Book Review: Falling Creatures by Katherine Stansfield


A historical crime fiction book set in Victorian Cornwall.

From the back cover:

Cornwall, 1844. On a lonely moorland farm not far from Jamaica Inn, farmhand Shilly finds love in the arms of Charlotte Dymond. But Charlotte has many secrets, possessing powers that cause both good and ill. When she’s found on the moor with her throat cut, Shilly is determined to find out who is responsible, and so is the stranger calling himself Mr Williams who asks for Shilly’s help. Mr Williams has secrets too, and Shilly is thrown into the bewildering new world of modern detection. Continue reading “Book Review: Falling Creatures by Katherine Stansfield”


Harry Potter Book Tag

Hi lovely readers, I thought it about time I grace you with another book tag, this time in honour of Harry Potter. I was tagged by the lovely Jasmine @ How Useful It Is, who is “trying to be useful, one post at a time!” – that’s her catchphrase and I love it! Pop on over and give her blog a follow.

The Harry Potter Book Tag was created by Trang and Lashaan @ Bookidote and all the graphics on this tag belongs to them.


Book Review: The Color Purple by Alice Walker

The Color Purple - Alice Walker

Alice Walker has written a deep and moving novel, The Color Purple truly is a classic that is worthy of all the praise it’s received. This is my second time reading this book and despite my copy being slightly warn due to age, I treasure it and all that reading it has taught me.

From the back cover:

Set in the deep American South between the wars, it is the tale of Celie, a young black girl born into poverty and segregation. Raped repeatedly by the man she calls ‘father’, she has two children taken away from her, is separated from her beloved sister Nettie and is trapped into an ugly marriage. But then she meets the glamorous Shug Avery, singer and magic-maker – a woman who has taken charge of her own destiny. Gradually Celie discovers the power and joy of her own spirit, freeing her from her past and reuniting her with those she loves. Continue reading “Book Review: The Color Purple by Alice Walker”

Short Story Sunday: The Grownup by Gillian Flynn

The Grownup

It’s the first Sunday of May and that means it’s time for a short story review – this week I finally got around to reading The Grownup by Gillian Flynn.

From the back cover:

A young woman is making a living faking it as a cut-price psychic (with some illegal soft-core sex work on the side). She makes a decent wage mostly by telling people what they want to hear. But then she meets Susan Burke.

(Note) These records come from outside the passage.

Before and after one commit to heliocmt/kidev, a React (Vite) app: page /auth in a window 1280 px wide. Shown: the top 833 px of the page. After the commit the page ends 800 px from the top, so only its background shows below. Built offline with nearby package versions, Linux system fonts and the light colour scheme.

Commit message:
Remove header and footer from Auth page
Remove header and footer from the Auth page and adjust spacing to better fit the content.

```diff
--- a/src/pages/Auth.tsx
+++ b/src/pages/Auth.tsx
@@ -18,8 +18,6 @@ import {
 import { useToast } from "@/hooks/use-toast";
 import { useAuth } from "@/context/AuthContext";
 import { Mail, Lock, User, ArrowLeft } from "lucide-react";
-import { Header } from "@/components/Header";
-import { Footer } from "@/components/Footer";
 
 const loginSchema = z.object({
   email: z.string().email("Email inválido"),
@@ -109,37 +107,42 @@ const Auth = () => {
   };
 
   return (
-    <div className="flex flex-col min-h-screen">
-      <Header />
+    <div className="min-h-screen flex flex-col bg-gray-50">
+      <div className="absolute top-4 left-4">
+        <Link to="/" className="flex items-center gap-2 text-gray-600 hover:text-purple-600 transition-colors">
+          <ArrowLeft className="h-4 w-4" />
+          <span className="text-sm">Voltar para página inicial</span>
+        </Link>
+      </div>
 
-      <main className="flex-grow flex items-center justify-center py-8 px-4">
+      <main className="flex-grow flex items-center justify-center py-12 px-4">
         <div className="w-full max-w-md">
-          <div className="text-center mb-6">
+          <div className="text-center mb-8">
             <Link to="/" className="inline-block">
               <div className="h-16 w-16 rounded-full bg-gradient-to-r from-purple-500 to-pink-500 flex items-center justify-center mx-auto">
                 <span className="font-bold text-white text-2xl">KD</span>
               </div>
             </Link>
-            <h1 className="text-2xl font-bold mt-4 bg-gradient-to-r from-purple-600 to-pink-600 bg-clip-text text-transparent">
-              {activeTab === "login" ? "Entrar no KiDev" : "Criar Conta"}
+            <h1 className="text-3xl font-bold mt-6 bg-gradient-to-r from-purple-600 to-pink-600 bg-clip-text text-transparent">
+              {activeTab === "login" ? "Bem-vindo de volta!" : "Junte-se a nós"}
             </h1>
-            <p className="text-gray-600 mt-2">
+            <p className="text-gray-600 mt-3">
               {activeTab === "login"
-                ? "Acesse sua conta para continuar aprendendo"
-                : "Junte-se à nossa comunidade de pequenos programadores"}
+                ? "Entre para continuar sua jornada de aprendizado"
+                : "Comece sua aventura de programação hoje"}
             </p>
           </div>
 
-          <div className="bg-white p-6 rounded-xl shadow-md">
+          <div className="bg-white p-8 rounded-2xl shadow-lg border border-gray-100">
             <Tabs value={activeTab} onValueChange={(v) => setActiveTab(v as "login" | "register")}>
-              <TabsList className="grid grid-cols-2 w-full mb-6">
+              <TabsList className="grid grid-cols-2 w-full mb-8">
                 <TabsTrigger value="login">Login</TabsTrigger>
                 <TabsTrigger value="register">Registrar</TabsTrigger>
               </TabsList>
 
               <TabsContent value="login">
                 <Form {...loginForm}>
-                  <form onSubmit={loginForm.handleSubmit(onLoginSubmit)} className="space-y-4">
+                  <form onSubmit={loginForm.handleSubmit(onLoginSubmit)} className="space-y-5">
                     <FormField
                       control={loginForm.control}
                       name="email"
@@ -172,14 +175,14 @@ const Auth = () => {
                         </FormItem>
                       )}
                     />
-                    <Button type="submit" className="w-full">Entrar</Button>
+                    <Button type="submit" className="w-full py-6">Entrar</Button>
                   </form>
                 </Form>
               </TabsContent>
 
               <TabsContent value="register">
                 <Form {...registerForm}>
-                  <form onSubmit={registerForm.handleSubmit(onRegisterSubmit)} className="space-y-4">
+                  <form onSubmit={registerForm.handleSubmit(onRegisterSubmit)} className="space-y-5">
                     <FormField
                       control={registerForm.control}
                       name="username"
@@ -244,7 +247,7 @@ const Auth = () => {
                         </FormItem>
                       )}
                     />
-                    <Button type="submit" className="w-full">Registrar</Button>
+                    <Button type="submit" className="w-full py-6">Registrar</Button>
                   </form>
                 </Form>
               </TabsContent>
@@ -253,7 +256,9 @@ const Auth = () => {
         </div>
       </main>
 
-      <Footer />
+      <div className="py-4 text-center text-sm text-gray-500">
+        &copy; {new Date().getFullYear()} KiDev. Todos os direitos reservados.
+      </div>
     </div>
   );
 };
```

Susan moved to the city one year ago with her husband and 15-year-old stepson Miles. They live in a Victorian house called Carterhook Manor. Susan has become convinced that some malevolent spirit is inhabiting their home. The young woman doesn’t believe in exorcism or the supernatural. However when she enters the house for the first time, she begins to feel it too, as if the very house is watching her, waiting, biding its time. . . Continue reading “Short Story Sunday: The Grownup by Gillian Flynn”

Book Review: One Of Us Is Lying by Karen M. McManus

One of Us Is Lying - Karen M McManus

YA is not a genre I read a lot of but when I read Kate @ BibliophileBookClub’s review of this one, I knew I had to read it. She doesn’t read much YA either so for her to recommend this book, I suspected I’d enjoy it too, and I did, I enjoyed it way more than I thought I would!

Book Description:

Five students go to detention. Only four leave alive.

On Thursday afternoon, five students at Bayview High walk into detention. Bronwyn, the brain, is Yale-bound and never breaks a rule. Addy, the beauty, is the picture-perfect homecoming princess. Nate, the bad boy, is already on probation for dealing. Cooper, the jock, is the all-star baseball pitcher. And Simon, the outcast, is the creator of Bayview High’s notorious gossip app. Only, Simon never makes it out of that classroom. Before the end of detention, Simon’s dead. And according to investi­gators, his death wasn’t an accident.

On Thursday, he died. But on Friday, he’d planned to post juicy reveals about all four of his high-profile classmates, which makes all four of them suspects in his murder. Or are they just the perfect patsies for a killer who’s still on the loose? Everyone has secrets, right? What really matters is how far you would go to protect them. Continue reading “Book Review: One Of Us Is Lying by Karen M. McManus”